> **Work to be completed**
Answer with a number only: how many lines of the entries below contain the word "tokens"?
· · · · · · ·
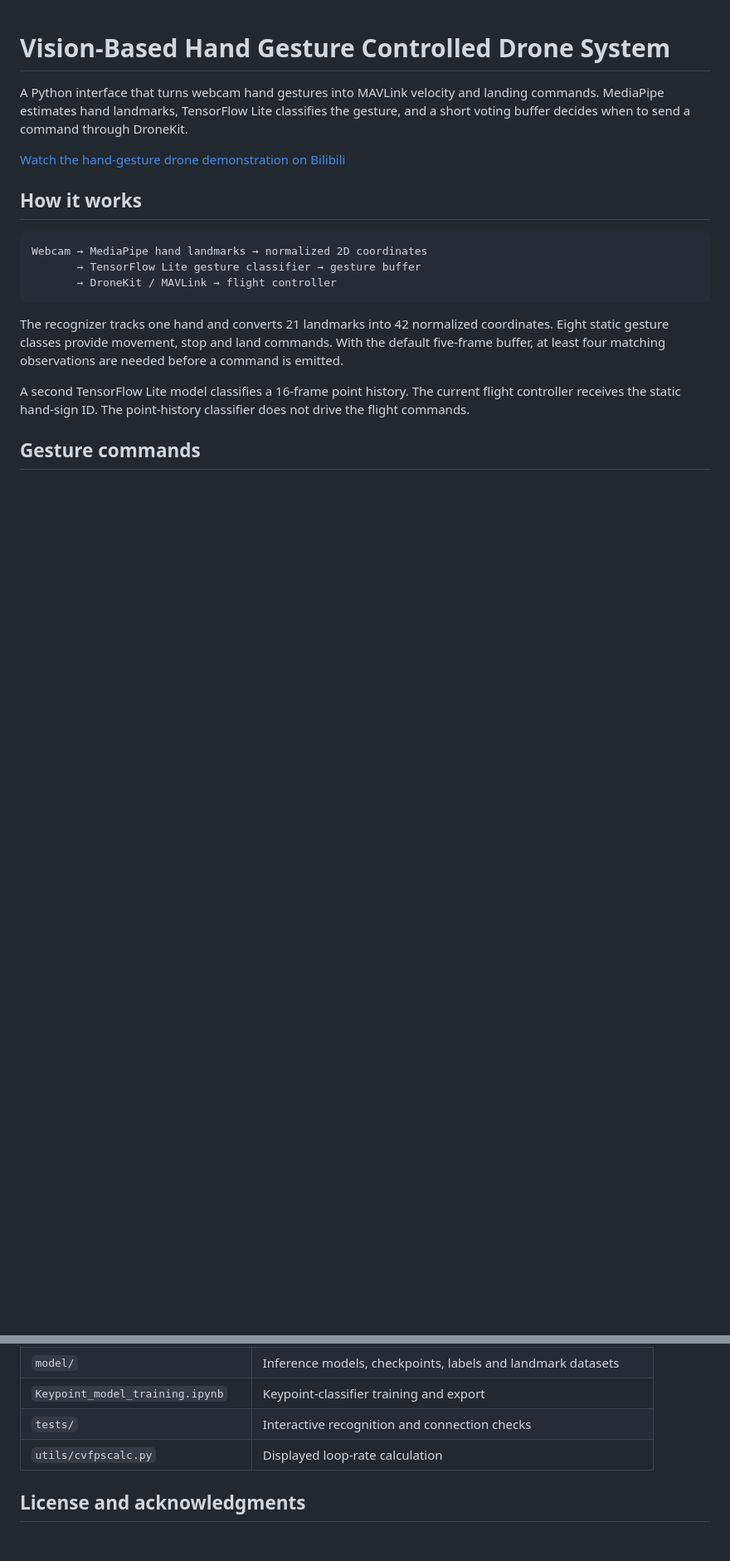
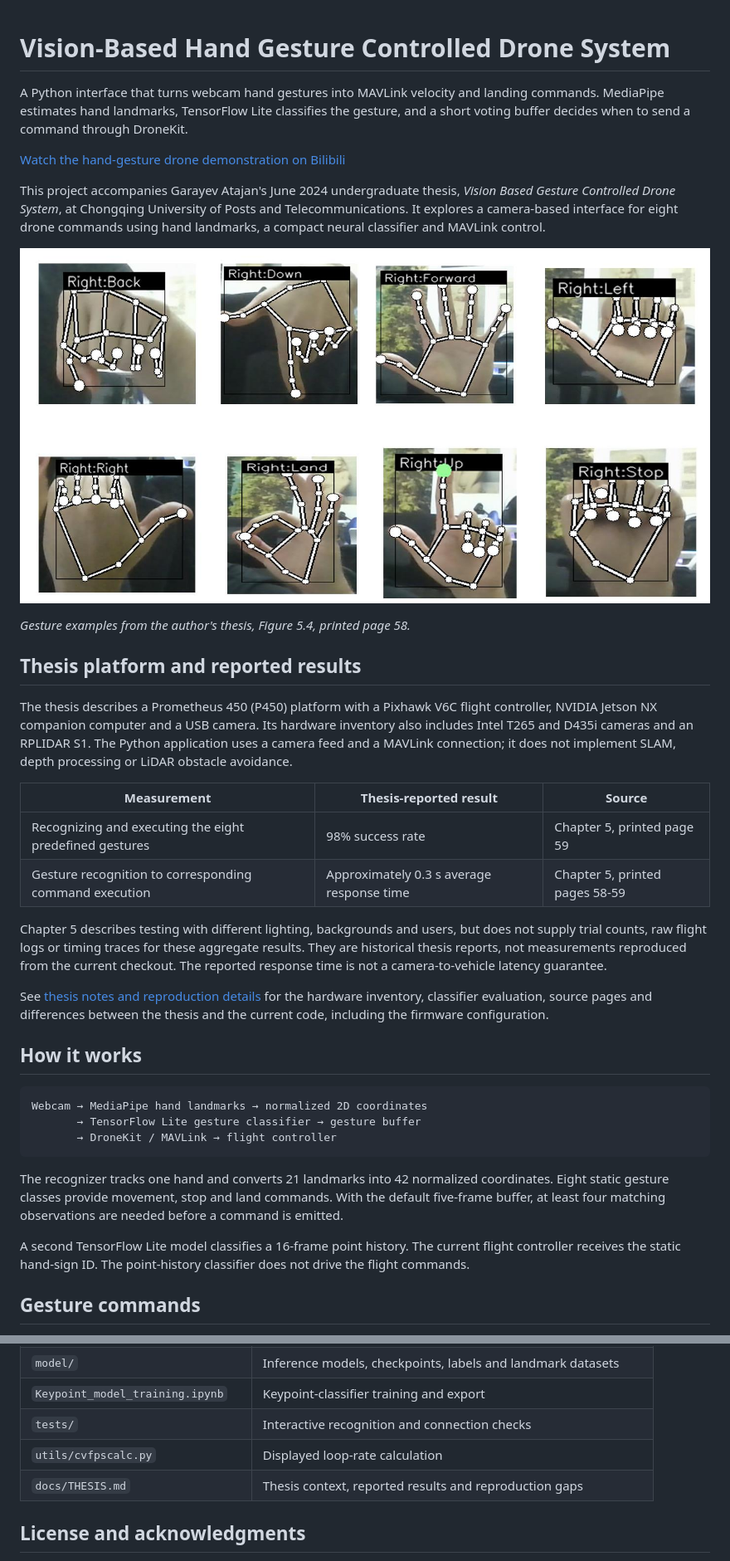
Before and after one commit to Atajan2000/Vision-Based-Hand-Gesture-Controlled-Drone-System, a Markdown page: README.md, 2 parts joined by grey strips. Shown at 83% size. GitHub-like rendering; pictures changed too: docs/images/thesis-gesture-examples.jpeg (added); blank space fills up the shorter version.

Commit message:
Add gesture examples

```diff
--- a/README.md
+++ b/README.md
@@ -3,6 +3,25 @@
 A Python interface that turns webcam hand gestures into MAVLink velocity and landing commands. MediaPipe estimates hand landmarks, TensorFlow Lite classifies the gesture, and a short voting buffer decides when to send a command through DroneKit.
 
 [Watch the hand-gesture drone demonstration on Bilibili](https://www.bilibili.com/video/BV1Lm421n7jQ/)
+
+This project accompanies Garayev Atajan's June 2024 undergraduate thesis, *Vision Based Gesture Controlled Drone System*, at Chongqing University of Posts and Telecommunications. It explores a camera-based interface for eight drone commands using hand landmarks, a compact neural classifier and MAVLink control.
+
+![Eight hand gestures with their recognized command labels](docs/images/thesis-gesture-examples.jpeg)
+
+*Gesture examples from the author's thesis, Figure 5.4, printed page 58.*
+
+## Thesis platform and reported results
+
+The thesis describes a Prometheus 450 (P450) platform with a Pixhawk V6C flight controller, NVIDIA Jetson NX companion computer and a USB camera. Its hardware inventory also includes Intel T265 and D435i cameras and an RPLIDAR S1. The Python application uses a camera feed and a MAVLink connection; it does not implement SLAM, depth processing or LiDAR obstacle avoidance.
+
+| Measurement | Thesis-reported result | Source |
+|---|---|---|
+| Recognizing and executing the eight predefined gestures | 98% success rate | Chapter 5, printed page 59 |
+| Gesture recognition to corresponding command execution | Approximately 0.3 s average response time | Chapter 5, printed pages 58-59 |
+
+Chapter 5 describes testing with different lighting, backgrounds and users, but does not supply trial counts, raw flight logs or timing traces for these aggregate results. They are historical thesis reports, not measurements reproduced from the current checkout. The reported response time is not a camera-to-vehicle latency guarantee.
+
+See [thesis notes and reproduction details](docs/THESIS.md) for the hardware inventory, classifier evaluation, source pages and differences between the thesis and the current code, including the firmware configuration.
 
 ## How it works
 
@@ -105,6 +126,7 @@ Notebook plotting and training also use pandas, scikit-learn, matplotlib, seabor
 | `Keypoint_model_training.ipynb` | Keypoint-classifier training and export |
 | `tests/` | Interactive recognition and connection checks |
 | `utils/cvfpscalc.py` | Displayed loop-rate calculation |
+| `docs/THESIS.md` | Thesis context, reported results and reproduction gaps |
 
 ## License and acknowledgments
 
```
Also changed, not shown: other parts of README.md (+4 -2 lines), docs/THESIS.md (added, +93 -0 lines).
· · · · · · ·
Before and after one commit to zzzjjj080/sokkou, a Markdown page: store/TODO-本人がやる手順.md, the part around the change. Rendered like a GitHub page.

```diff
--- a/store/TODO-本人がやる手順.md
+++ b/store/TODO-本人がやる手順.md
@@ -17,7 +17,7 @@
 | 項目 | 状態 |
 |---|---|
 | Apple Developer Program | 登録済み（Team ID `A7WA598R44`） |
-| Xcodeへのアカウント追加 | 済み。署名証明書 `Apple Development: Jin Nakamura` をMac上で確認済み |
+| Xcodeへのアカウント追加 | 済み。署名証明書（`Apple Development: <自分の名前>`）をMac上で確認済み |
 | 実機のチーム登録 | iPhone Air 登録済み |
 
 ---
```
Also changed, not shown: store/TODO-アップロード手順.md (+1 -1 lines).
· · · · · · ·
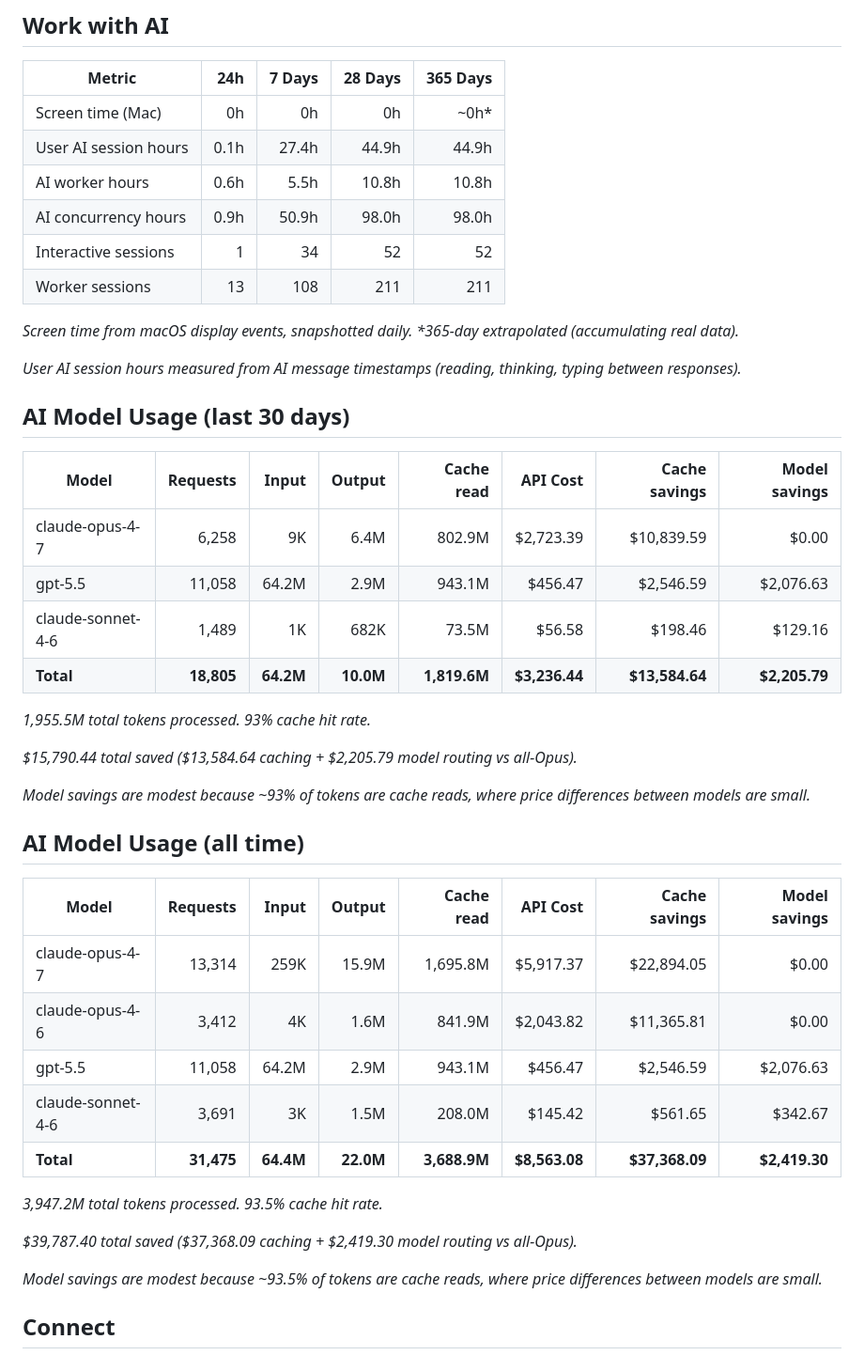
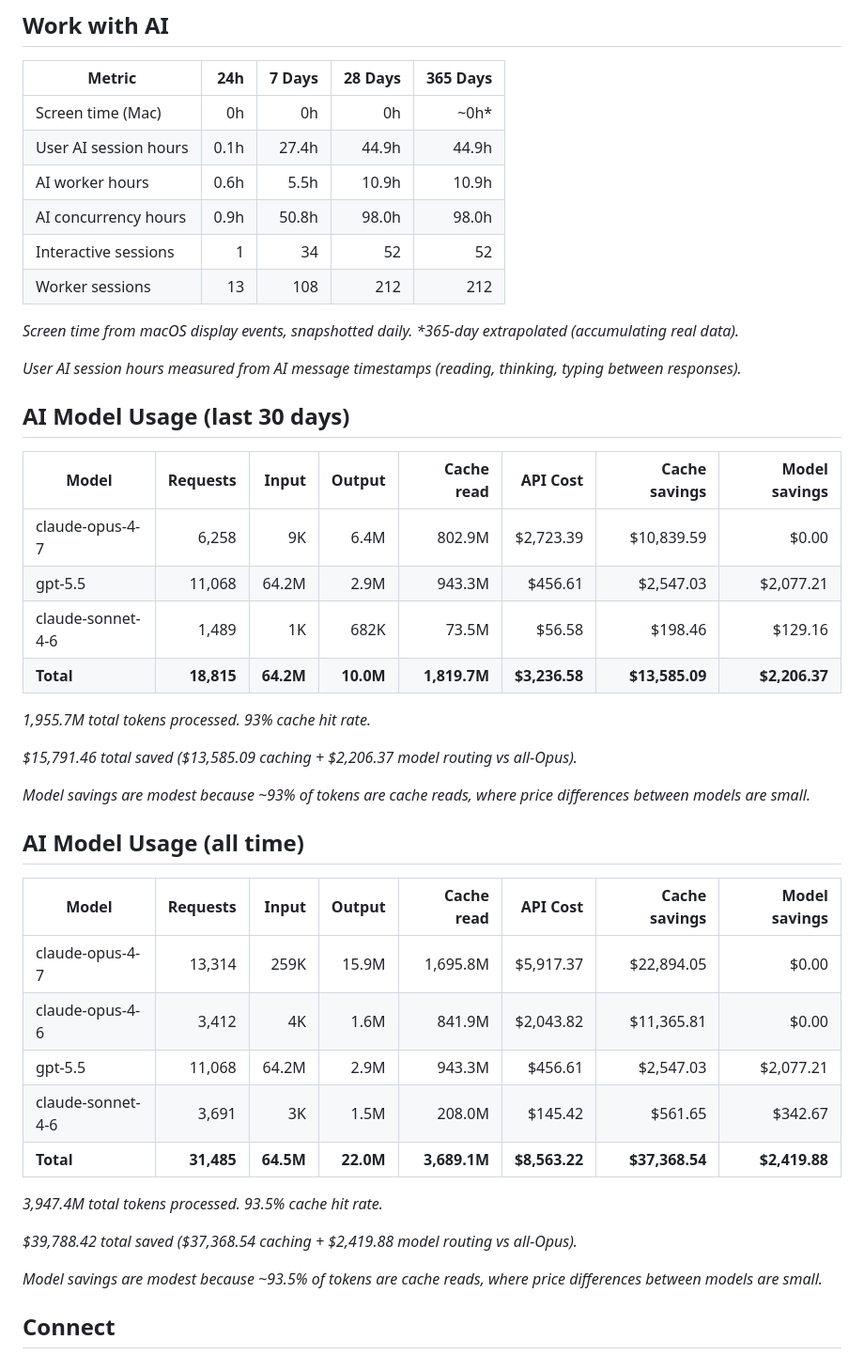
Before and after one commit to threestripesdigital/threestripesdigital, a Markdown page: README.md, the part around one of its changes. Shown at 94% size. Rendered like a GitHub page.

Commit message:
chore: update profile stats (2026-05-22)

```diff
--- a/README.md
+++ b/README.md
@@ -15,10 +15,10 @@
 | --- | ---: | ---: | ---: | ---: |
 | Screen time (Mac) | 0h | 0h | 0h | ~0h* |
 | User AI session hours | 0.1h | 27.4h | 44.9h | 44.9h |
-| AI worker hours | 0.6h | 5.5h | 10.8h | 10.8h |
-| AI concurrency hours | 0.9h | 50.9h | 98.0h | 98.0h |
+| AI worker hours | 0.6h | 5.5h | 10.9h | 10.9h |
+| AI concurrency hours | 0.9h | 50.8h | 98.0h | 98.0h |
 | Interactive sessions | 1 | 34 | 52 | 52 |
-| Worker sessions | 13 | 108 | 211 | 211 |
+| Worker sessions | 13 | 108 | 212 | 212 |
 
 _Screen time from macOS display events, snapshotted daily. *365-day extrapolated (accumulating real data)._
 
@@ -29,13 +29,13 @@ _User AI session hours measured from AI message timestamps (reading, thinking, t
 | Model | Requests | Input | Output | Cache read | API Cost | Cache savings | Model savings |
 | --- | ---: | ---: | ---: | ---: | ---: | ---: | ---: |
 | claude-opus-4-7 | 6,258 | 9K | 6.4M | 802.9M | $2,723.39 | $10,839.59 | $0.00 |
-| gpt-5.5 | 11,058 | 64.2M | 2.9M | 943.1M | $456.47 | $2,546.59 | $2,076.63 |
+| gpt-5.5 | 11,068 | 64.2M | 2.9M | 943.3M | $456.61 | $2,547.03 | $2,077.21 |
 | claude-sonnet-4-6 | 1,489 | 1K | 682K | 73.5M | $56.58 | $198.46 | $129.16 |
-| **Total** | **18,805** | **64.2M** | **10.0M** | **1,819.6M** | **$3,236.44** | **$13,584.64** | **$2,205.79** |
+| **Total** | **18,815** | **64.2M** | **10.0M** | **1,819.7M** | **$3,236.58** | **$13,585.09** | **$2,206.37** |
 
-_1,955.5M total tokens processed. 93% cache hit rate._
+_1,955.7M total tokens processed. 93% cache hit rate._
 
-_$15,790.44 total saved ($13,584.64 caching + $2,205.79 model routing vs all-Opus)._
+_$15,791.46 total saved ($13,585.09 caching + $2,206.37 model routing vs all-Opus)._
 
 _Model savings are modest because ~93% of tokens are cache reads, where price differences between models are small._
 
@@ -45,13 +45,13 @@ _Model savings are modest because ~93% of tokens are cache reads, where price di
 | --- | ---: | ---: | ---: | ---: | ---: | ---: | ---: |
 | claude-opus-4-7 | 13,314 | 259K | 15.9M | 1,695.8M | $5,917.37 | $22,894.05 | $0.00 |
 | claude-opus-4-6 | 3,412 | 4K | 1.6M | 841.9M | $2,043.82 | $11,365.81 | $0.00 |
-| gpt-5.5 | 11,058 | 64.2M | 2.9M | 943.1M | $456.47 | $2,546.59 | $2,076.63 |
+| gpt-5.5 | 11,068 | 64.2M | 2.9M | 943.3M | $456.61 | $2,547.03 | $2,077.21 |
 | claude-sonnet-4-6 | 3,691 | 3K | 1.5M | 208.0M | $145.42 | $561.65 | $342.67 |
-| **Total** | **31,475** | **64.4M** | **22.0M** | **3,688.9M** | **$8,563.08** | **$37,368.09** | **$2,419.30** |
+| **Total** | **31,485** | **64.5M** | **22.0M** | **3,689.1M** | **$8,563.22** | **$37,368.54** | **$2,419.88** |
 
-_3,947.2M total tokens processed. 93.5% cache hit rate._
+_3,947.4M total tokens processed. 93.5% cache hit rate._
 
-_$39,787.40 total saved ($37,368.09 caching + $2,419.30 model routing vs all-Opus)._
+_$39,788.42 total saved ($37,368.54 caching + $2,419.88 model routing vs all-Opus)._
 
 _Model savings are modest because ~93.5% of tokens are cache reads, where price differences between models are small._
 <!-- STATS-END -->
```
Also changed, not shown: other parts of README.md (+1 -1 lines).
· · · · · · ·
> **The answer**
7